Have you ever left your panda house to go to the market, only to discover that everyone in the world has disappeared? No? Hasn’t happened to me either, but that’s the story of the puzzle platforming game, Rehtona. Mysterious disappearances and doors to another world appear before her. Rehtona will have to travel through two strangely similar worlds while guided by a girl who looks an awful lot like her- all to find the puzzle pieces that will restore her lost memories. So is Rehtona worth your cash, or is this Another memory better left forgotten? Let’s find out.
Rehtona is a puzzle platformer, as mentioned previously, and has a very cute retro aesthetic, reminiscent of 16 bit games from years ago. Rehtona heavily deals with moving block puzzles – moving blocks to cover lasers so you can safely cross, using blocks that summon other blocks from the sky in multiple ways, such as destroying fragile blocks or giving yourself a platform, that sort of thing. Rehtona can also create afterimages of herself in the light world which turn into solid statues in the dark world. Finding the proper spots to use these abilities, which can be used a limited number of times per level, is paramount in completing every single stage in the game.
Stages in Rehtona start off in roughly the same way: Rehtona herself will be dropped off by her giant, wooden eagle friend on one side of the level and then vanish, and your goal is to find the puzzle piece that allows him to return to your aid. In order to get the puzzle piece, players will need to obtain a key that will let you enter a door into a dark alternate dimension (so step 1 is get the key, and don’t push any blocks into pits that you may need later while trying to get the key). Each new world introduces a new mechanic, like blocks that need to be destroyed with the impact of a falling block, weird anti-gravity areas, or mechanical platforms you can operate with switches. Sometimes, getting the puzzle piece is the easiest part of a level, while getting back to the wooden eagle in order to exit the level is tough because you blocked yourself in. Thankfully, for moments like these, pressing Y will take back your last move while R restarts the whole level if need be. Rehtona also features full controller support, for those wondering, and this entire game was played using a Nintendo Switch Pro controller.
For the most part, the puzzles are pretty ingenious in Rehtona. The tutorial puzzles could be completed in mere minutes, but puzzles afterwards can leave you stumped for 20 minutes or more. Rehtona has five worlds, each with six to seven levels each, and apparently some people can get stuck for up to 22 hours or more while others can beat the whole game in five hours or less. For the purpose of this review, the game was completed in about four hours, including completing the final level again in order to get the normal ending. Final puzzles will actually be quite reasonable head scratchers that will involve making incremental progress while keeping sight of the larger goal. They’re quite inventive, in that fashion. The introduction of new mechanics in each world also helps keep the experience fresh, especially the batches of mechanical platforms you can independently operate with up to nine switches.

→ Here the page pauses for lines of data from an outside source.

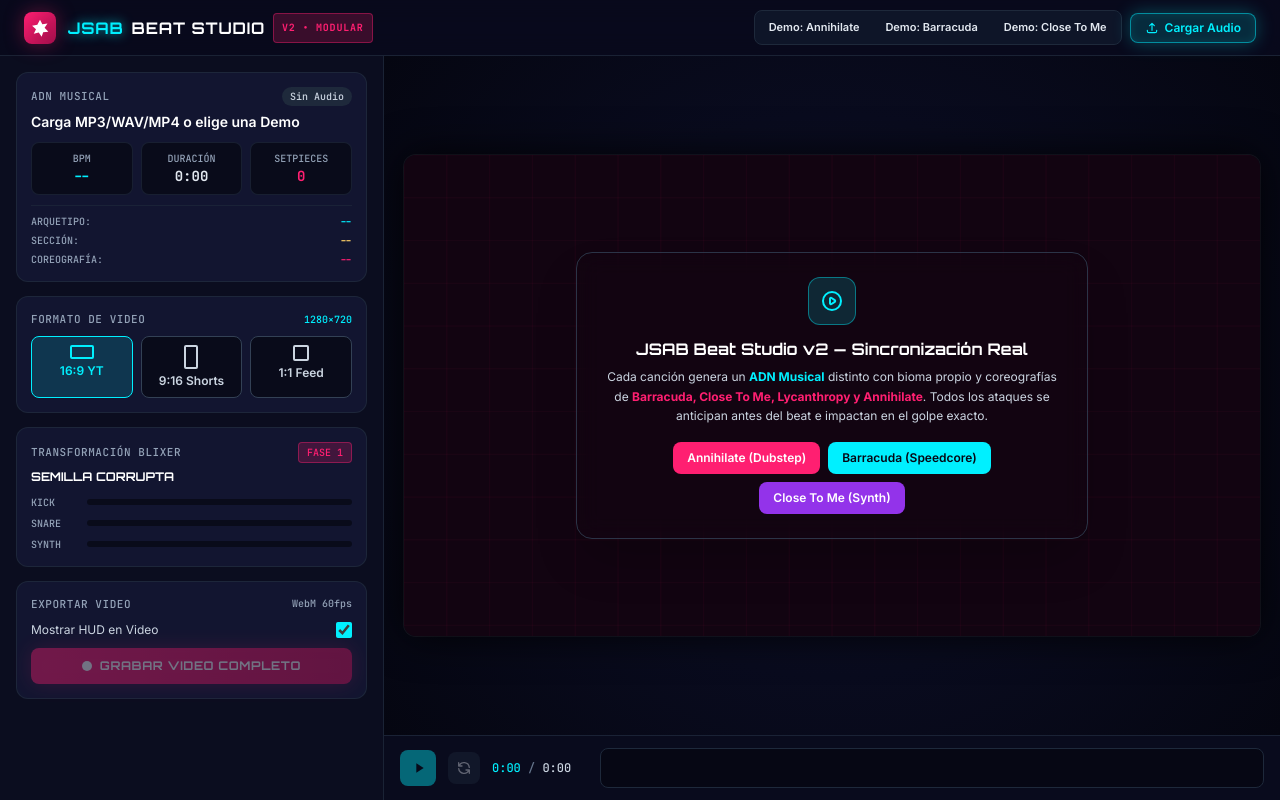
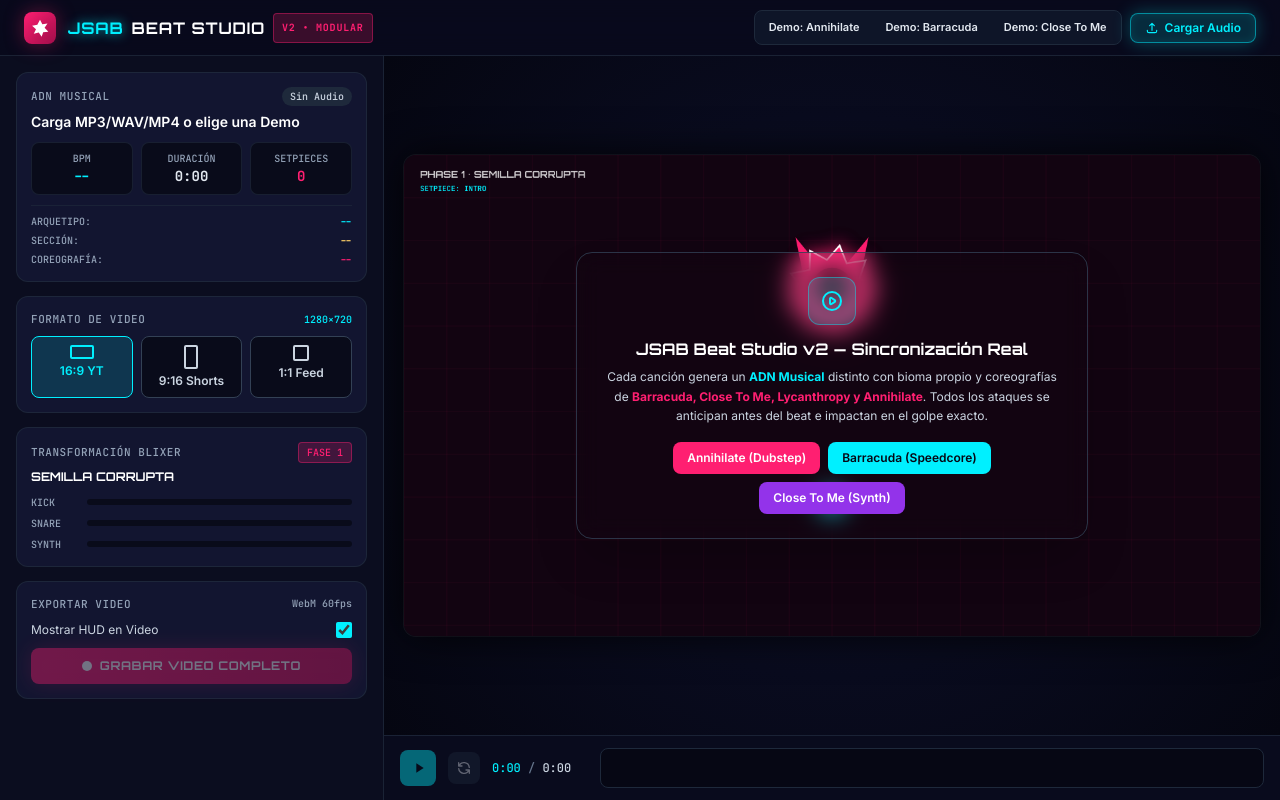
Before and after one commit to Tolgrim-arch/jsab-beat-studio, a plain HTML site: page index.html in a window 1280 px wide. Drawn offline with nearby package versions, Linux system fonts and the light colour scheme.

Commit message:
Fix: Restore drawProceduralBoss import in renderer.js and bust module cache (v5)

```diff
--- a/index.html
+++ b/index.html
@@ -190,6 +190,6 @@
 
   <div id="toastContainer" class="fixed bottom-4 right-4 z-50 flex flex-col gap-2 pointer-events-none"></div>
 
-  <script type="module" src="src/main.js?v=4"></script>
+  <script type="module" src="src/main.js?v=5"></script>
 </body>
 </html>
--- a/src/render/renderer.js
+++ b/src/render/renderer.js
@@ -1,23 +1,29 @@
 import { COLORS, PHASES, ARCHETYPES } from "../config.js";
 import { Utils } from "../utils.js";
 import { state } from "../state.js";
+import { drawProceduralBoss } from "./bossRenderer.js";
 
 function drawBiomeBackground(ctx, W, H) {
+  const dna = state.analysis?.dna;
   const arch = state.analysis ? state.analysis.archetype : ARCHETYPES.TITAN_CRUSHER;
-  ctx.fillStyle = arch.bgTint;
+  const bgTint = dna?.palette?.bg || arch.bgTint;
+  const gridColor = dna?.palette?.grid || arch.gridColor;
+  const style = dna?.biome || arch.bgStyle;
+
+  ctx.fillStyle = bgTint;
   ctx.fillRect(0, 0, W, H);
 
   const alpha = 0.07 + state.bgPulse * 0.16;
-  ctx.strokeStyle = `${arch.gridColor}${alpha})`;
+  ctx.strokeStyle = `${gridColor}${alpha})`;
   ctx.lineWidth = 1.2;
 
-  if (arch.bgStyle === "tunnel") {
+  if (style === "tunnel") {
     for (let i = 1; i <= 7; i++) {
       const s = ((i / 7 + (state.currentTime * 0.35) % (1 / 7)));
       const rw = W * s, rh = H * s;
       ctx.strokeRect((W - rw) / 2, (H - rh) / 2, rw, rh);
     }
-  } else if (arch.bgStyle === "vortex") {
+  } else if (style === "vortex") {
     for (let r = 80; r < Math.max(W, H); r += 90) {
       ctx.beginPath(); ctx.arc(W / 2, H / 2, r + state.bgPulse * 24, 0, Math.PI * 2); ctx.stroke();
     }
```
Also changed, not shown: src/main.js (+4 -4 lines).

The graphics in Rehtona are pretty pleasing – the pixel work is actually quite cute, and most everything in the game can be understood quickly by looking at it. It’s not anything ground-breaking or something to write home about, but it all works. Sound is a mixed bag. The music is fine, for the most part, even though the loops aren’t that long so you’ll hear songs repeat constantly if you’re stuck on a puzzle for any length of time, but the jumping sound effect is quite loud in relation to the music. There are no options to change the volume for sound effects – it’s either on, or off. Normally this wouldn’t be so bad, but the jumping sound is extremely harsh and loud for an action that you’re going to be doing so often in the game.
Overall, Rehtona is quite an adorable little puzzle game. The experience doesn’t overstay its welcome, and the longevity of the game is entirely how long certain puzzles may catch you unaware, but the game eschews quantity for quality. The visuals work, the music is fine even if the sound effects can be grating with how often you hear them.
If you don’t like block puzzles, or don’t like multi-dimensional puzzles that will require you navigate a light world, a dark world, where boxes go, and when and where to use your afterimages, then Rehtona may not be your cup of tea. However, should you like puzzlers, Rehtona will be a great game to spend a brief, but enjoyable, amount of time with as all of the puzzles make sense and further build on previously established rules as you go along.